“The government is letting Northern Norway down once again,” complained Sandra Borch, a Member of Parliament for the opposition Center Party from Troms. She told Norwegian Broadcasting (NRK) after the digital presentation of the plan that “if they’re going to take Northern Norway seriously, they need to listen to us who live here. This is unfortunately a (government) report full of glowing speeches.”
Both Prime Minister Erna Solberg, Foreign Minister Ine Eriksen Søreide and other ministers partcipating insisted they had solicited local input and listened. “We have had lots of good conversations in the north over the two years we’ve worked on this plan,” said Søreide as she sat near a bonfire outdoors in Alta on Friday. “We have spoken with teachers, business owners, entrepreneurs, investors, researchers, fishing boat crews, artists and reindeer herders.” She also referred to “tight dialogue” during hundreds of meetings with local elected officials and the Samí Parliament: “We have listened and learned, not least in getting advice from 50 members of a youth panel.”
Søreide stressed that “we must take demographic developments seriously and see what we can do to prevent more depopulation” of the northern areas. State statistics bureau SSB (Statistics Norway) reported earlier this week that the populations of Nordland, Troms and Finnmark have declined by nearly 2,000 during the past year, despite growth in some cities like Tromsø and Bodø, and lots of real estate investment.
“Our young advisers were very clear,” Søreide said. “We must provide flexible education programs, good infrastructure, capital for entrepreneurs and support local value creation. We must remember that it’s also important to have a place to go after school or work, whether it’s an athletic hall, cultural programs or a youth center, and what works in Oslo isn’t necessarily what’s needed in Alta.”
Søreide also stressed that the report on Northern Norway “isn’t a budget document” or an attempt to address all the challenges in the north, but rather to “plot out a direction for priorities in policy over the next several years.”
The government and Parliament have already proposed some new major defense spending in Northern Norway, from a helicopter base in Bardufoss to billions of redevelopment of facilities in Porsanger and Sør-Varanger. Tana Mayor Helga Pedersen of the Labour Party, a former government minister herself, doesn’t think more defense spending will keep northerners from moving south: “The civilian presence must increase,” she said, not just the number of military people who’ll be temporarily stationed in the counties of Nordland or Troms og Finnmark. She’d prefer to see transfers of state jobs that would provide more economic stability, and more decentralization programs “instead of everything being gathered in Tromsø.”
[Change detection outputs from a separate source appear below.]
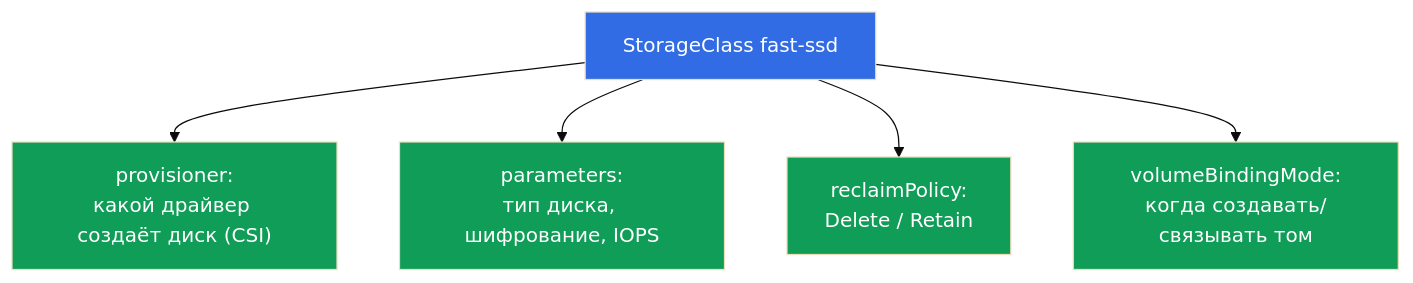
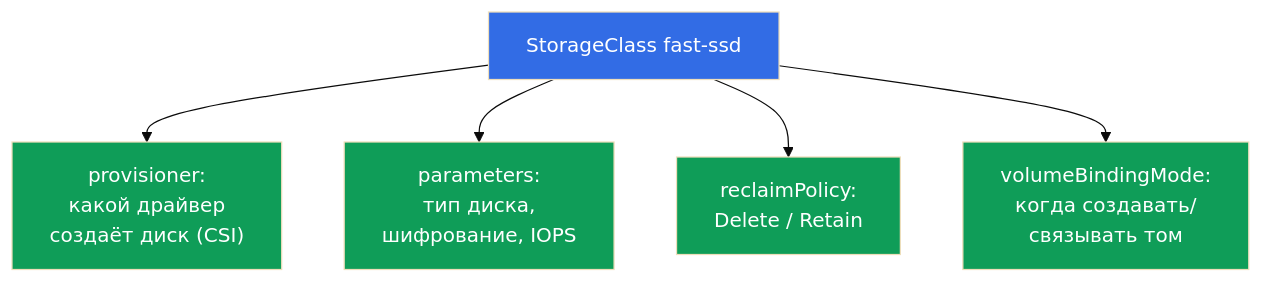
The second of 7 diagrams in tasks/cka/course/26/ru.md (ViktorUJ/cks), drawn with Mermaid (base theme) before and after one commit. The commit also changed other lines of this file and 30 other files, not shown here.

````diff
--- a/tasks/cka/course/26/ru.md
+++ b/tasks/cka/course/26/ru.md
@@ -54,13 +54,13 @@
 ```mermaid
 flowchart TB
     sc["StorageClass fast-ssd"]
-    sc --> p1["provisioner:<br>какой драйвер создаёт диск (CSI)"]
-    sc --> p2["parameters:<br>тип диска, шифрование, IOPS"]
+    sc --> p1["provisioner:<br>какой драйвер<br>создаёт диск (CSI)"]
+    sc --> p2["parameters:<br>тип диска,<br>шифрование, IOPS"]
     sc --> p3["reclaimPolicy:<br>Delete / Retain"]
-    sc --> p4["volumeBindingMode:<br>когда создавать/связывать том"]
+    sc --> p4["volumeBindingMode:<br>когда создавать/<br>связывать том"]
     style sc fill:#326ce5,color:#fff
     style p1 fill:#0f9d58,color:#fff
     style p2 fill:#0f9d58,color:#fff
     style p3 fill:#0f9d58,color:#fff
     style p4 fill:#0f9d58,color:#fff
 ```
````
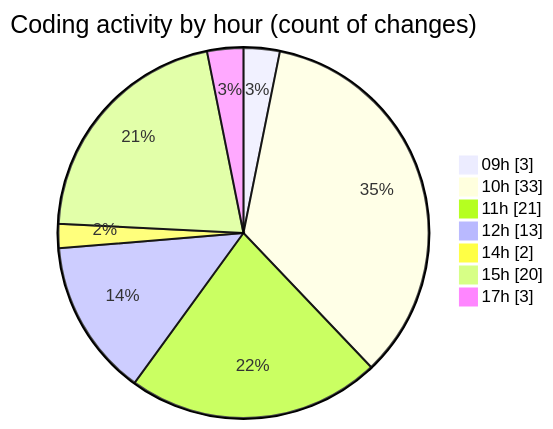
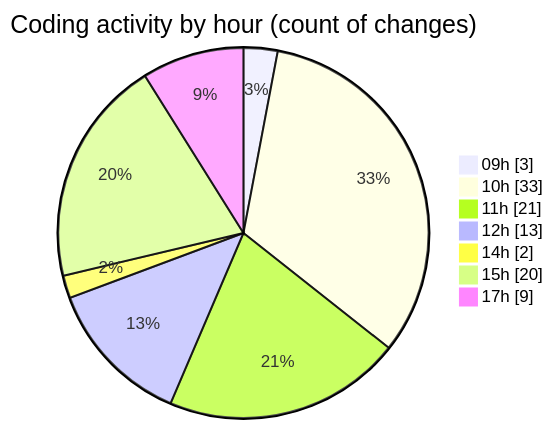
One commit to momahboobian/code-tracking changed the second of 2 diagrams in 2025-10-31/cda/README.md. Above: the diagram before and after it, drawn with Mermaid. The commit also changed other lines of this file and 1 other file, not shown here.

````diff
--- a/2025-10-31/cda/README.md
+++ b/2025-10-31/cda/README.md
@@ -42,11 +42,11 @@
 ```mermaid
 pie showData
 title Coding activity by hour (count of changes)
 "09h" : 3
 "10h" : 33
 "11h" : 21
 "12h" : 13
 "14h" : 2
 "15h" : 20
-"17h" : 3
+"17h" : 9
 ```
````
Labour Party leader Jonas Gahr Støre, who put a lot of emphasis on Northern Norway during his years at foreign minister, was also critical to the government’s report. He found few examples of concrete plans and funding for new ventures in the report meant to provide policy for growth and stabiity. “There’s great distance between lots of fine words and concrete action,” Støre told NRK.
The government does plan, however, to set up a new investment fund with money from both the state and private interests that would be managed from Northern Norway. The goal will be to stimulate innovation and growth, also through cooperation with interests in northern Sweden and Finland and the European Investment Bank. The government is also promising NOK 4 million over three years to a fund for young entrepreneurs, aimed at linking research and value creation.
Other government ministers in charge of fisheries, culture, business and defense took part in forming the strategic plan. Defense Minister Frank Bakke-Jensen, who’s from Northern Norway himself, told NRK that the region is a high priority, not least given renewed super-power rivalry and more activity in the Arctic by the Russians.
“What’s good for Northern Norway is good for the entire country,” claimed Prime Minister Solberg. “The government’s political project in the area is therefore to concentrate on securing jobs and economic growth.”